The difference between planting and landscape design comes from paying attention to seemingly unimportant details and one of them is texture. Its impact is even greater in the shade, where very few plants bloom.

A well balanced shade border will have all of the following:

Broad leaved plants, both deciduous and evergreen. If the leaves are variegated and have different indentations, that is even better. A few good examples are hostas, elephant ears, hellebores, rhubarb and chards.

Succulents.

Plants with long narrow leaves - decorative grasses, irises, day lilies, crocosmia, grape hyacinths and lily turf.

Plants with lacy foliage, like ferns, bugbane, wild bleeding hearts, dill and asparagus.

Plants with needle shaped leaves, especially evergreens.
Last, but not least, plants whose inflorescences come in diffuse, cloud-like drifts, like the one in the picture, but also catmint, navelwort, foam flowers, decorative grasses again, and coral bells.

Author's Bio: 

Main Areas: Garden Writing; Sustainable Gardening; Homegrown Harvest
Published Books: “Terra Two”; “Generations”; "The Plant - A Steampunk Story"; "Letters to Lelia"; "Fair"; "Door Number Eight"; "A Year and A Day"; "Möbius' Code"
Career Focus: Author; Consummate Gardener;
Affiliation: All Year Garden; The Weekly Gardener; Francis Rosenfeld's Blog

I started blogging in 2010, to share the joy of growing all things green and the beauty of the garden through the seasons. Two garden blogs were born: allyeargarden.com and theweeklygardener.com, a periodical that followed it one year later.

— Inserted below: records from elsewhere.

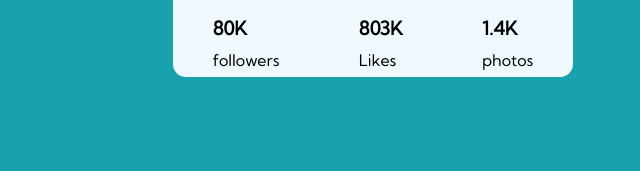
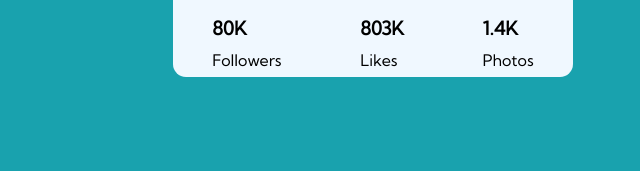
Before and after one commit to alihoseinbaglou/Profile-name-component-main, a plain HTML site: page index.html in a window 1280 px wide. Shown: the part 426-597 px from the top of the page, 267-907 px from the left. Drawn offline with Linux system fonts and the light colour scheme.

Commit message:
Update index.html

```diff
--- a/index.html
+++ b/index.html
@@ -46,7 +46,7 @@
             <section class="numerical-info">
                 <section class="followers">
                     <h3 class="numbers">80K</h3>
-                    <p>followers</p>
+                    <p>Followers</p>
                 </section>
 
                 <section class="likes">
@@ -56,7 +56,7 @@
 
                 <section class="photos">
                     <h3>1.4K</h3>
-                    <p class="numbers">photos</p>
+                    <p class="numbers">Photos</p>
                 </section>
             </section>
             <!-- End of the numerical info section -->
```
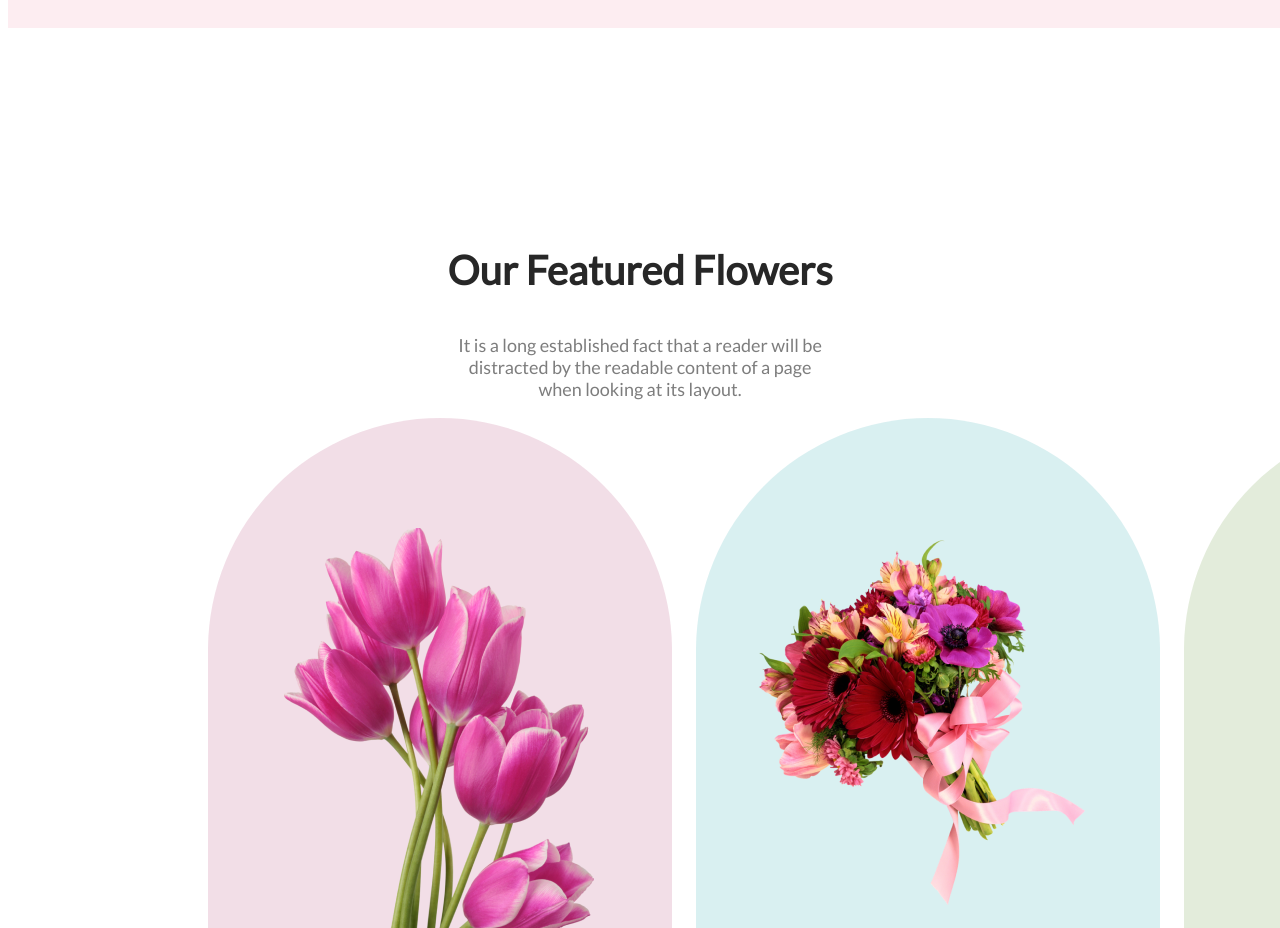
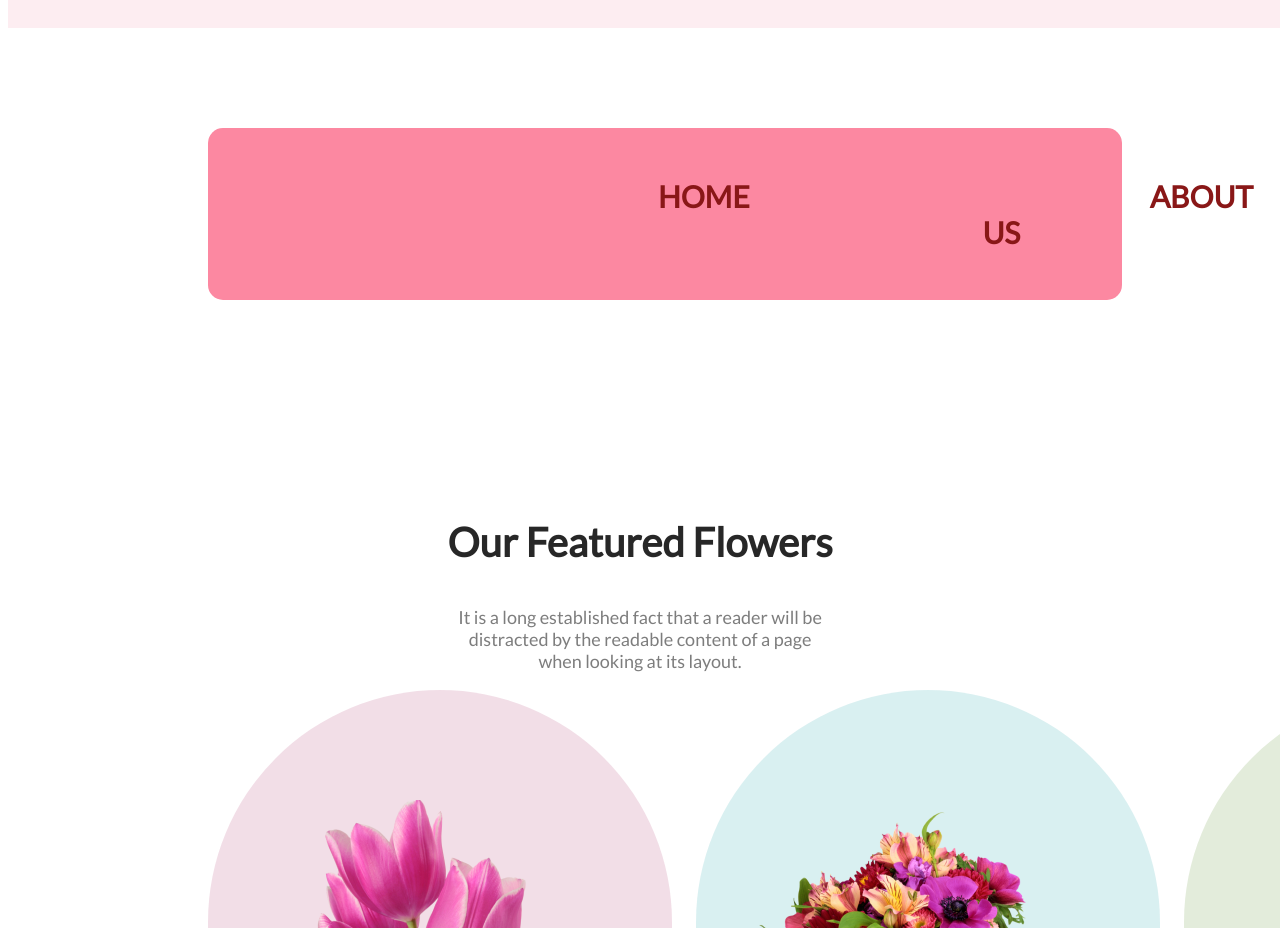
Before and after one commit to Israt-Jahan-Sujana/flower-shop-assignment, a plain HTML site: page index.html in a window 1280 px wide. Shown: the part 880-1808 px from the top of the page. Drawn offline with Linux system fonts and the light colour scheme.

Commit message:
extra section

```diff
--- a/index.html
+++ b/index.html
@@ -19,6 +19,11 @@
         <div class="header-img">
             <img src="Flower Asset/pngwing 10.png" alt="">
         </div>
+    </section>
+    <section class="nav-bar">
+            <div><a href="">HOME</a></div>
+            <div><a href="">ABOUT US</a></div>
+            <div><a href="">CONTACT</a></div>
     </section>
     <div class="middle-head">
         <h3 class="middle-heading">Our Featured Flowers</h3>
--- a/styles/flower.css
+++ b/styles/flower.css
@@ -44,6 +44,25 @@ body{
     padding-top: 50px;
     width: 635px;
     height: 800px;
+}
+.nav-bar{
+    display: flex;
+    background-color: #fc88a1;
+    margin-top: 100px;
+    margin-left: 200px;
+    margin-right: 150px;
+    padding: 50px;
+    border-radius: 15px;
+    text-align: center;
+}
+.nav-bar a{
+    margin-left: 100px;
+    text-decoration: none;
+    justify-content: center;
+    padding-left: 300px;
+    font-size: 30px;
+    color: rgb(137, 23, 23);
+    font-weight: 900;
 }
 /*middle part*/
 .middle-head{
```
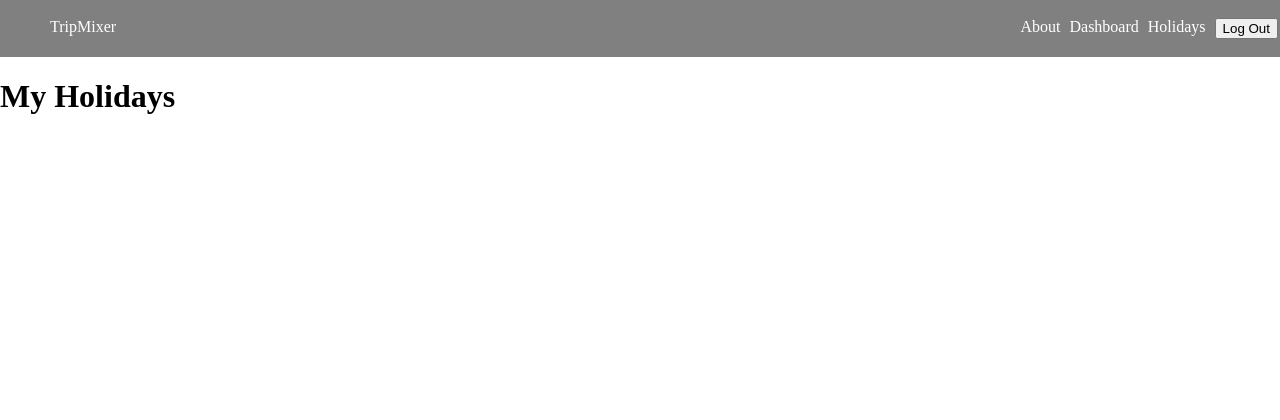
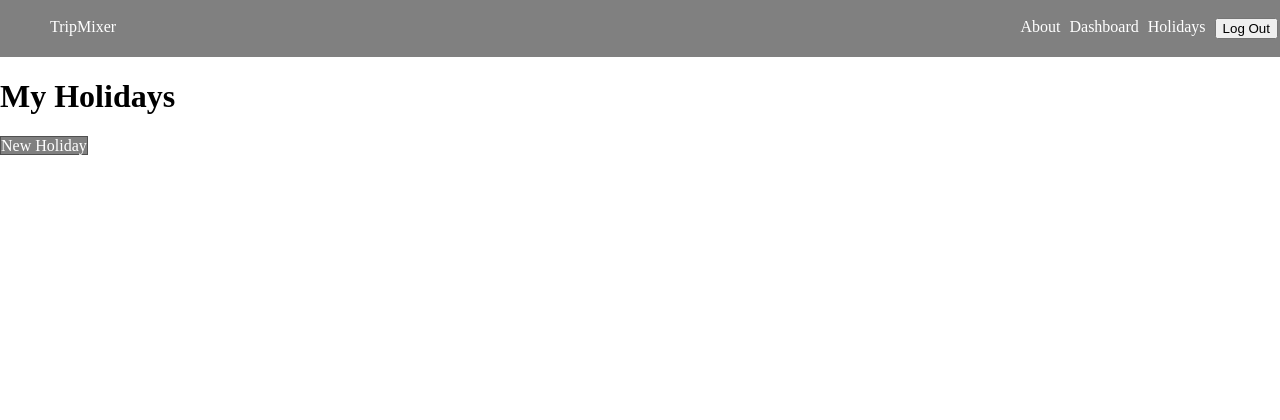
Before and after one commit to dominicspinks/tripmixer, a Django app: page /holidays/ in a window 1280 px wide. Shown: the top 420 px of the page. Run offline with Django 5.2, Linux system fonts and the light colour scheme; the visitor is signed in with stand-in values (Sample User, id 1); data that the repository does not hold is empty.

Commit message:
Add Create Holiday form

```diff
--- a/planner/models.py
+++ b/planner/models.py
@@ -1,4 +1,5 @@
 from django.db import models
+from django.urls import reverse
 from django.contrib.auth.models import User
 
 # Create your models here.
@@ -10,6 +11,9 @@ class Holiday(models.Model):
 
     def __str__(self):
         return self.name
+
+    def get_absolute_url(self):
+        return reverse('holiday-detail', kwargs={'pk': self.id})
 
 class Destination(models.Model):
     holiday = models.ForeignKey(Holiday,on_delete=models.CASCADE)
--- a/planner/templates/planner/dashboard.html
+++ b/planner/templates/planner/dashboard.html
@@ -68,7 +68,7 @@
 </div>
 <div id="banner-welcome">
     <!-- Replace 'username' with actual username -->
-    <div>Welcome username</div>
+    <div>Welcome {{ user.username }}</div>
 </div>
 <div id="content">
     <div id="holiday-list" class="section">
--- a/planner/templates/planner/holidays_list.html
+++ b/planner/templates/planner/holidays_list.html
@@ -65,10 +65,16 @@
         text-decoration: none;
         text-align: center;
     }
+
+    .btn {
+        border: 1px solid rgb(80, 80, 80);
+        background: grey;
+        color: white;
+    }
 </style>
 
 <h1>My Holidays</h1>
-
+<a class="btn" href="{% url 'holiday-create' %}">New Holiday</a>
 {% for holiday in holidays %}
 <a href="{% url 'holiday-detail' holiday.id %}">
     <div class="holiday-card">
--- a/planner/urls.py
+++ b/planner/urls.py
@@ -7,6 +7,7 @@ urlpatterns = [
     path('', views.planner_dashboard, name='home'),
     path('dashboard/', views.planner_dashboard, name='planner-dashboard'),
     path('holidays/', views.holidays_list, name='holiday-list'),
+    path('holidays/new', views.HolidayCreate.as_view(), name='holiday-create'),
     path('holidays/<int:pk>/', views.holidays_detail, name='holiday-detail'),
     path('holidays/<int:holiday_id>/add_destination/',views.add_destination,name='add_destination'),
     path('holidays/<int:holiday_id>/destinations/<int:destination_id>/', views.destinations_detail, name='destinations-detail'),
--- a/planner/views.py
+++ b/planner/views.py
@@ -1,7 +1,9 @@
 from django.shortcuts import render, redirect
 from django.contrib.auth import login
 from django.contrib.auth.decorators import login_required
+from django.contrib.auth.mixins import LoginRequiredMixin
 from django.contrib.auth.forms import UserCreationForm
+from django.views.generic.edit import CreateView, UpdateView, DeleteView
 
 from .models import *
 from .destinationform import DestinationForm
@@ -14,14 +16,22 @@ def about(request):
     return render(request, 'about.html')
 
 @login_required
+def planner_dashboard(request):
+    holidays = Holiday.objects.filter(user=request.user).order_by('-start_date')[:3]
+    return render(request, 'planner/dashboard.html', { 'holidays': holidays })
+
+@login_required
 def holidays_list(request):
-    holidays = Holiday.objects.all()
+    holidays = Holiday.objects.filter(user=request.user)
     return render(request, 'planner/holidays_list.html', { 'holidays': holidays})
 
-@login_required
-def planner_dashboard(request):
-    holidays = Holiday.objects.all().order_by('-start_date')[:3]
-    return render(request, 'planner/dashboard.html', { 'holidays': holidays })
+class HolidayCreate(LoginRequiredMixin, CreateView):
+    model = Holiday
+    fields = ['name', 'start_date', 'end_date']
+
+    def form_valid(self, form):
+        form.instance.user = self.request.user
+        return super().form_valid(form)
 
 @login_required
 def holidays_detail(request, pk):
@@ -50,18 +60,13 @@ def add_destination(request, holiday_id):
 def signup(request):
   error_message = ''
   if request.method == 'POST':
-    # This is how to create a 'user' form object
-    # that includes the data from the browser
     form = UserCreationForm(request.POST)
     if form.is_valid():
-      # This will add the user to the database
       user = form.save()
-      # This is how we log a user in via code
       login(request, user)
-      return redirect('index')
+      return redirect('planner-dashboard')
     else:
       error_message = 'Invalid sign up - try again'
-  # A bad POST or a GET request, so render signup.html with an empty form
   form = UserCreationForm()
   context = {'form': form, 'error_message': error_message}
   return render(request, 'registration/signup.html', context)
```
Also changed, not shown: planner/templates/planner/holiday_form.html (added, +19 -0 lines).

I wanted to assemble an informal compendium of the things I learned from my grandfather, wonderful books, educational websites, and my own experience, in the hope that other people might use it in their own gardening practice.